(Source material)
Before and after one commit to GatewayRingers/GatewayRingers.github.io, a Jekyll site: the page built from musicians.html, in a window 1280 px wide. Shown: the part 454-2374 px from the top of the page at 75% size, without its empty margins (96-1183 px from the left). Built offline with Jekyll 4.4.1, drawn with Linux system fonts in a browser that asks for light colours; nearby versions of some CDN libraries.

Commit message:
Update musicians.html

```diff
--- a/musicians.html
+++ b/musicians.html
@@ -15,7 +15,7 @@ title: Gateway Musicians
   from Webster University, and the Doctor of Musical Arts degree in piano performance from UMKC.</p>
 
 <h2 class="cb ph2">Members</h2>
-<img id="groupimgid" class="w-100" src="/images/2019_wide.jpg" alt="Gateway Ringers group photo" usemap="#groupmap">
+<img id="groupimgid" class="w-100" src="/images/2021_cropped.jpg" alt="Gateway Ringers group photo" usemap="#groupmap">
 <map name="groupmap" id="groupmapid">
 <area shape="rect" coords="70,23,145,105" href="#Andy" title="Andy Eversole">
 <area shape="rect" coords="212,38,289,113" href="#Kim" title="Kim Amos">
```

==

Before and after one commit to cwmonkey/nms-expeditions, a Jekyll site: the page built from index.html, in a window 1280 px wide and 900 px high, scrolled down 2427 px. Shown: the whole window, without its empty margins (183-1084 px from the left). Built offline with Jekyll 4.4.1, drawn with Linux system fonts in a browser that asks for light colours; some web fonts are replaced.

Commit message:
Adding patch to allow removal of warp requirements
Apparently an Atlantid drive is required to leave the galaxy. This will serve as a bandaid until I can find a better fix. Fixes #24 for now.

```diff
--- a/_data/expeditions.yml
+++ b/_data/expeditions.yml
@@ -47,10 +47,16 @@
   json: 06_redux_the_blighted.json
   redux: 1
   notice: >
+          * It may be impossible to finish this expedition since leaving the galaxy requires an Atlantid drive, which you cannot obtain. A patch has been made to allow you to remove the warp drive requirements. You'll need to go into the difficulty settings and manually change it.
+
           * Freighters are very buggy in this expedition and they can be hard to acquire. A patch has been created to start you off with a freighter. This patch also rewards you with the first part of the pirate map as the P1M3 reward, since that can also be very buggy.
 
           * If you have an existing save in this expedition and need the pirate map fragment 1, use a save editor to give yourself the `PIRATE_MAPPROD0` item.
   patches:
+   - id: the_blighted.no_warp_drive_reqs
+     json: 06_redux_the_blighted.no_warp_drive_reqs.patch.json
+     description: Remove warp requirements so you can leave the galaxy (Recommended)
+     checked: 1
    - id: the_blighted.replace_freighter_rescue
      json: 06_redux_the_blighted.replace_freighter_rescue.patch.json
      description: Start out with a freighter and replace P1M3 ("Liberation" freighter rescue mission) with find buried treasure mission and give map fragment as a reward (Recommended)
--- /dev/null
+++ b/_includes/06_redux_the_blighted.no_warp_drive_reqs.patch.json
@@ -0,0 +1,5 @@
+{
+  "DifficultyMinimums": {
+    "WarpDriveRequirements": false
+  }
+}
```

(Exercise prompt)
Work out how many lines contain the word "shape" in the records, and answer with the number only.

(Solution for this problem)
2